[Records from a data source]

┌──

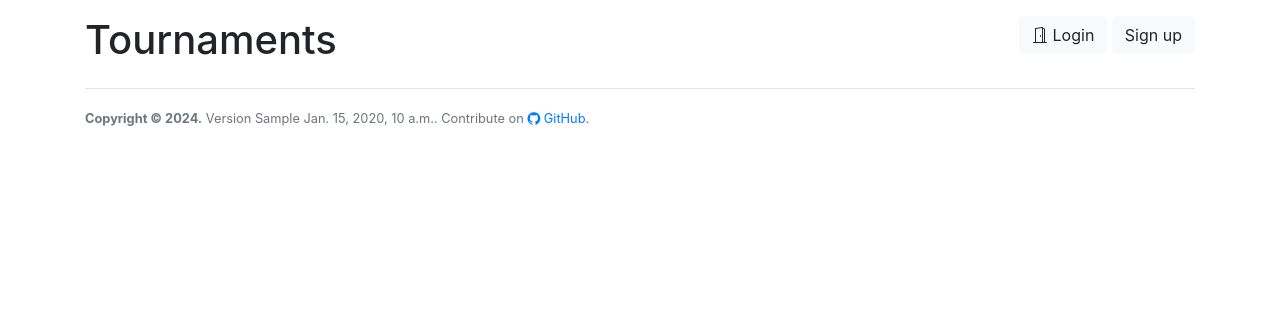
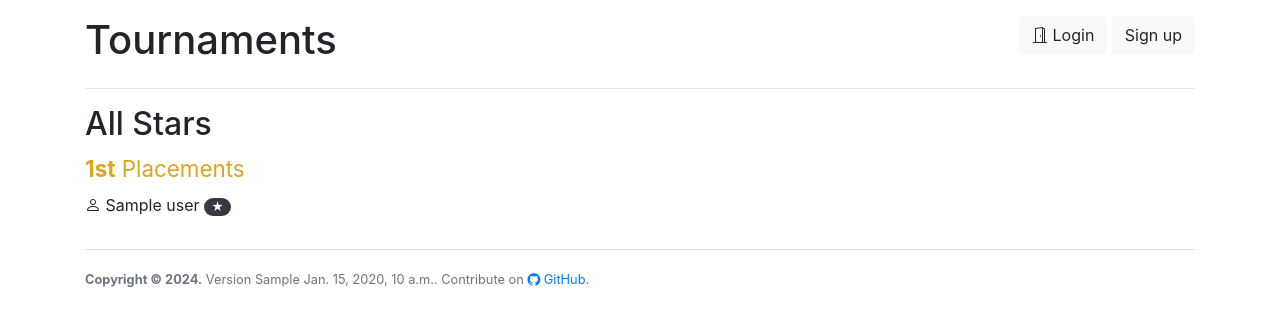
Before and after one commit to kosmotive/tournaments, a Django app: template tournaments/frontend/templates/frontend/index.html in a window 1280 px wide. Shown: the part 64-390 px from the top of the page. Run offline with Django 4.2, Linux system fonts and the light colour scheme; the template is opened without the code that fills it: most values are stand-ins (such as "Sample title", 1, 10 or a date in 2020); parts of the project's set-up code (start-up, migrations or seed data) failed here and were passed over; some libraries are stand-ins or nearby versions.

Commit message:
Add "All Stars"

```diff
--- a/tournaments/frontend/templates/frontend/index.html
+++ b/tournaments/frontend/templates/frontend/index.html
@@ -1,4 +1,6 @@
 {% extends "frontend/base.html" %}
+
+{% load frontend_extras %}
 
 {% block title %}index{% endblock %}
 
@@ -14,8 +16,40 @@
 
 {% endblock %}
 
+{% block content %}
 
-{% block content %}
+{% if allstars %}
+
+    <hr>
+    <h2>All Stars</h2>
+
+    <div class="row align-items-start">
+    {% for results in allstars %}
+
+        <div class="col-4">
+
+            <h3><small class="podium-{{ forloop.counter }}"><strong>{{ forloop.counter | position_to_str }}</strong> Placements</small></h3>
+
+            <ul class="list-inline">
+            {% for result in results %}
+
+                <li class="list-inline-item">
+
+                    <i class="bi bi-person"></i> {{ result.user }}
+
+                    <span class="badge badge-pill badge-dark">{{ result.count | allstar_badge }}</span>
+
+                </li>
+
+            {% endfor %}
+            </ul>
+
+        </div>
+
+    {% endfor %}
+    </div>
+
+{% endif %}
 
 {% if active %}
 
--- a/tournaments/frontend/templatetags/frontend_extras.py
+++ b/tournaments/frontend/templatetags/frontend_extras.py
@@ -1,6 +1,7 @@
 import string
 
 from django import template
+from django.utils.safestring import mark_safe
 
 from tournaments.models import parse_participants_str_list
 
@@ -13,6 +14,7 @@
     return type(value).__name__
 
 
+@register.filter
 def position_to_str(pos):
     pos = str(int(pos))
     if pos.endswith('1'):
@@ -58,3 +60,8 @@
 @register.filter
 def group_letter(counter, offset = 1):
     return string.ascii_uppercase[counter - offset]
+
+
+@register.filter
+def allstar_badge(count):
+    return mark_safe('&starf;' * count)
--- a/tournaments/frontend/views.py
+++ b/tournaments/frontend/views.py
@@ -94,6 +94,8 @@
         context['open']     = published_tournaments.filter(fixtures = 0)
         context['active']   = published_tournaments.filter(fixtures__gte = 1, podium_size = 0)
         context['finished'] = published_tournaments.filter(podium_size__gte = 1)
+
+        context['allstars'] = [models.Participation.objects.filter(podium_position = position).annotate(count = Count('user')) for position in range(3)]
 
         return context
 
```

└──
┌──

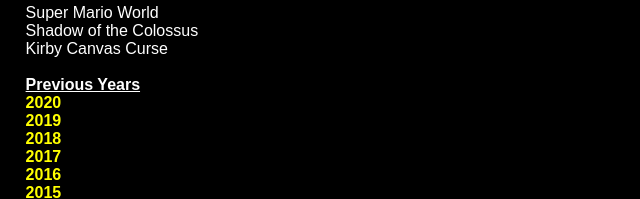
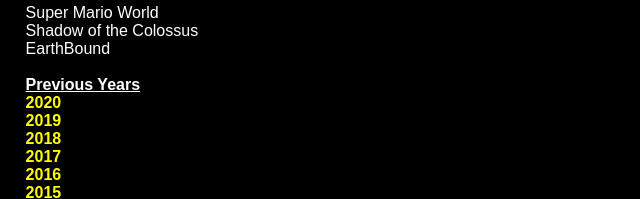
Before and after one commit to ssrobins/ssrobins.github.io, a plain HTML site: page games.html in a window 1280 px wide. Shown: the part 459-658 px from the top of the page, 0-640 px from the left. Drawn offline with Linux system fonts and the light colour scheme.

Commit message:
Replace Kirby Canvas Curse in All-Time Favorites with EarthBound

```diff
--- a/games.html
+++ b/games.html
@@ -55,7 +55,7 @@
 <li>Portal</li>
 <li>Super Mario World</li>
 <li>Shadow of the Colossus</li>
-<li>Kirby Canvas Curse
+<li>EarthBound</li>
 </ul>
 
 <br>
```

└──
┌──

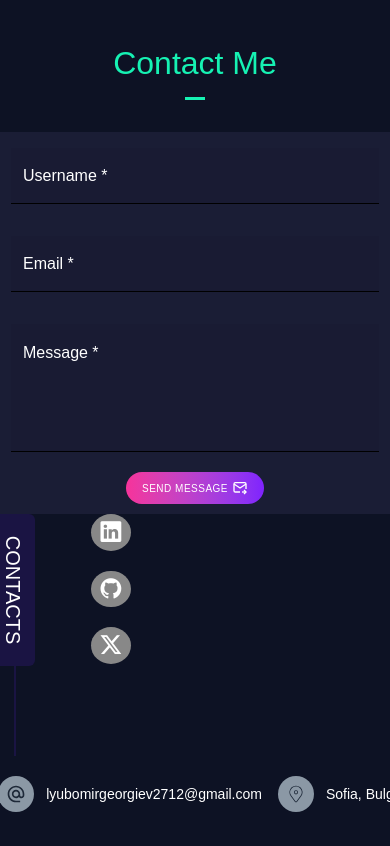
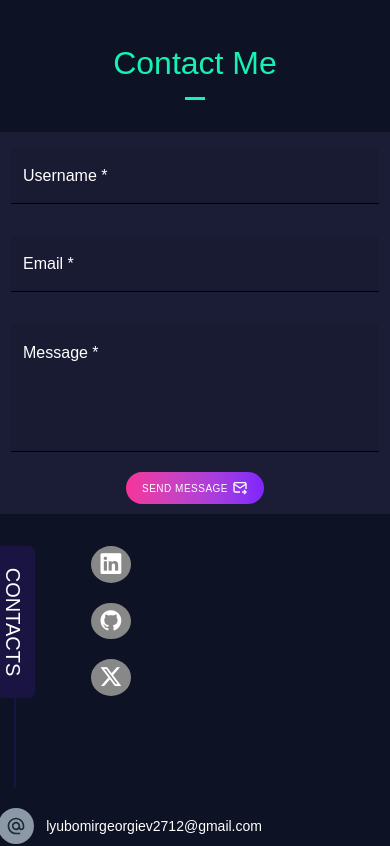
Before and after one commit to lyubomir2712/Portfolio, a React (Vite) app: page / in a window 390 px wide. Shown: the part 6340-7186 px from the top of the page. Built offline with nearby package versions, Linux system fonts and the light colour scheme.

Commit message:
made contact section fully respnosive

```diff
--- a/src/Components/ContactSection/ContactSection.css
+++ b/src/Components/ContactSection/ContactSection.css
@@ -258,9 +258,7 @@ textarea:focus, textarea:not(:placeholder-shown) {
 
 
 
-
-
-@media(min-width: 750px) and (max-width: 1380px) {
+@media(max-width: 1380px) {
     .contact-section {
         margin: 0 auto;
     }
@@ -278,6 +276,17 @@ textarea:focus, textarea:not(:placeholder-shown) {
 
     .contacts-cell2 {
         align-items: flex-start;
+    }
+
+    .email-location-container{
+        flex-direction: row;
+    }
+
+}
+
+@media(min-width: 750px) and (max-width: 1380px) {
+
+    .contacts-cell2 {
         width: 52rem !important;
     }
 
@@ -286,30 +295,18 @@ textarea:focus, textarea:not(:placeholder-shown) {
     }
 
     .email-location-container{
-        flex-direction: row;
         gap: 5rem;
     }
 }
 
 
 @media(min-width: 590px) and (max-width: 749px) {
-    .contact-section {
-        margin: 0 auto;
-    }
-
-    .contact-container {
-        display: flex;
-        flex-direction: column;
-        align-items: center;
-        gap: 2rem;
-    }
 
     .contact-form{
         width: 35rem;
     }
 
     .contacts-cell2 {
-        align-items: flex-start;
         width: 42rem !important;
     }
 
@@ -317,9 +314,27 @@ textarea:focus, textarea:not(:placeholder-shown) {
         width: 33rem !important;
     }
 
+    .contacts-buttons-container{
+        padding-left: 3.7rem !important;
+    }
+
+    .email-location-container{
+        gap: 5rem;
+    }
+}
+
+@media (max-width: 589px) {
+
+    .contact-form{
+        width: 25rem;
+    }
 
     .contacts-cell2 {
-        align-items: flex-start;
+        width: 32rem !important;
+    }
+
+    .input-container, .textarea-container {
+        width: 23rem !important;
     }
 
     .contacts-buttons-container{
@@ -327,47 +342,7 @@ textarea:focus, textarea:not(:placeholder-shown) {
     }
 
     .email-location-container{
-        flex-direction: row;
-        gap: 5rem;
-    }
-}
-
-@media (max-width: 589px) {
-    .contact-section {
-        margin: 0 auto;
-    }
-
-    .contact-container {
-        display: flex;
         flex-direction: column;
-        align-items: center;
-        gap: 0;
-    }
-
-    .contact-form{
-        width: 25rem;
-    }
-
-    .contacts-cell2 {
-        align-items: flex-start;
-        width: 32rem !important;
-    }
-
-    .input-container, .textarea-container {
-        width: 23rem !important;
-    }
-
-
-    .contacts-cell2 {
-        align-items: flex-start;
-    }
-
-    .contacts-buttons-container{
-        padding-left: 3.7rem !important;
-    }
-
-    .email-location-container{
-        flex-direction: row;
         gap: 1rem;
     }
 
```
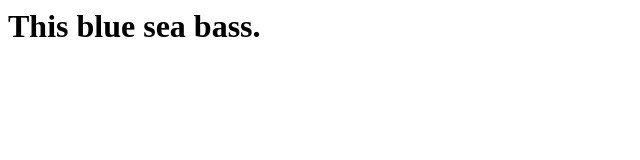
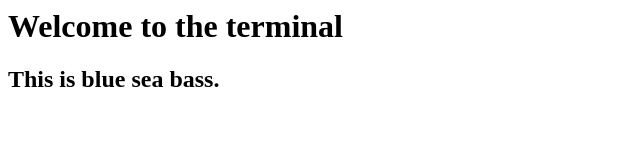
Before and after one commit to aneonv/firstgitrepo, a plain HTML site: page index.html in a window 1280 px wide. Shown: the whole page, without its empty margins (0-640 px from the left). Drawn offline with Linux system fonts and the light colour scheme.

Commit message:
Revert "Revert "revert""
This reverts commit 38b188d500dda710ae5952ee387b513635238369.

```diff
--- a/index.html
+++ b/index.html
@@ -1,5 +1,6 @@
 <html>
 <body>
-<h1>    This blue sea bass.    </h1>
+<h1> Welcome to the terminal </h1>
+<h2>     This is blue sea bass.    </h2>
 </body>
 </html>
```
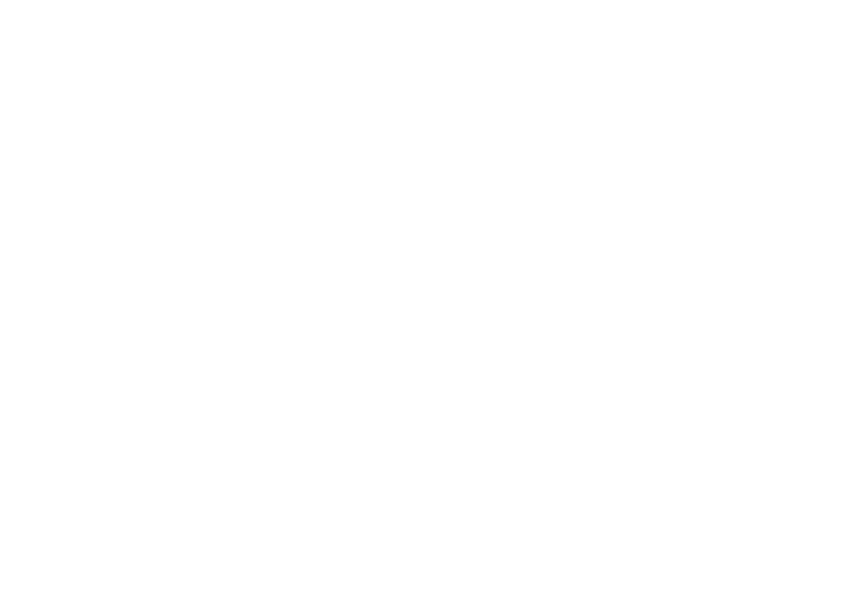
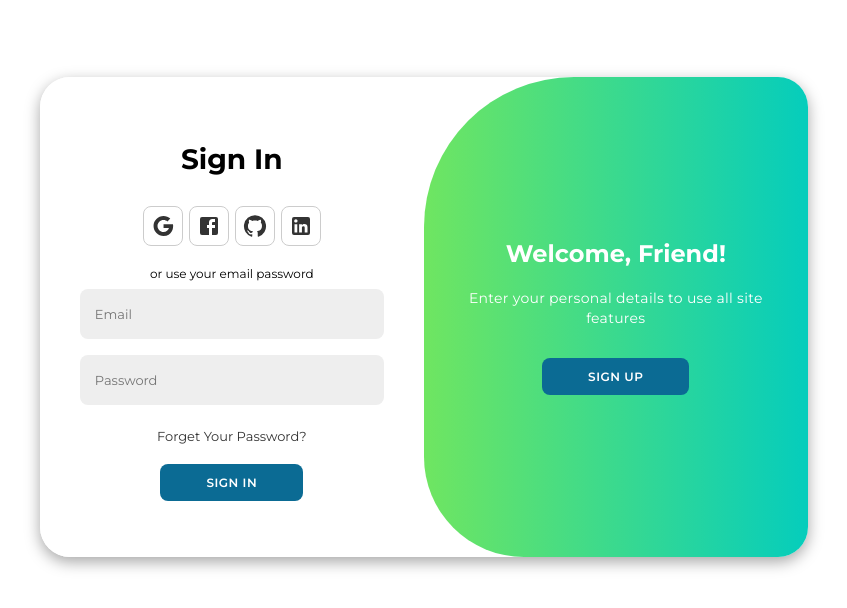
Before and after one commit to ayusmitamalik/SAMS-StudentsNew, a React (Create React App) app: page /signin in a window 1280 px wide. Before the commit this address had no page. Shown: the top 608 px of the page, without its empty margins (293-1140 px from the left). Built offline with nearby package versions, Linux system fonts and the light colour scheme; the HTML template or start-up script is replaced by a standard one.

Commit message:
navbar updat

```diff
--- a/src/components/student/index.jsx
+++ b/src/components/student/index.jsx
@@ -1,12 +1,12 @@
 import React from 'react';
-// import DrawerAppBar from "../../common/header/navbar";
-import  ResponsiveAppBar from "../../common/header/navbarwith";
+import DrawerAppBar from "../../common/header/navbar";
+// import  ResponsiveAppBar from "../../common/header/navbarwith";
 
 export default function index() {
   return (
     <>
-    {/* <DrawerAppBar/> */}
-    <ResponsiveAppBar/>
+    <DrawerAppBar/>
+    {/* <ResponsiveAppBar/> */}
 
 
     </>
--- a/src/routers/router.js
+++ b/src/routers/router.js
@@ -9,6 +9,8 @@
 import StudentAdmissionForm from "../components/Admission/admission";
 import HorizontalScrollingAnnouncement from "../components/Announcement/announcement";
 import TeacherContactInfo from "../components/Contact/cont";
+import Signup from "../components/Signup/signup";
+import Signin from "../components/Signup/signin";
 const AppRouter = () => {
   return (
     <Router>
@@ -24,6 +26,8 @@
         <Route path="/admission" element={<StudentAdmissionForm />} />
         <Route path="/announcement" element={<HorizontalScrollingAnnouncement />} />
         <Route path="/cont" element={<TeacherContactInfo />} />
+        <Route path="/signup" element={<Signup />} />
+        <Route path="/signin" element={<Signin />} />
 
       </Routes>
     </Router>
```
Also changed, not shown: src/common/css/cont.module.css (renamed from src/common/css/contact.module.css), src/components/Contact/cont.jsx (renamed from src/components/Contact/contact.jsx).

└──

## Task requirements
Exactly one number is the answer: how many lines of the entries contain the string "Drawn".

## Task solution
2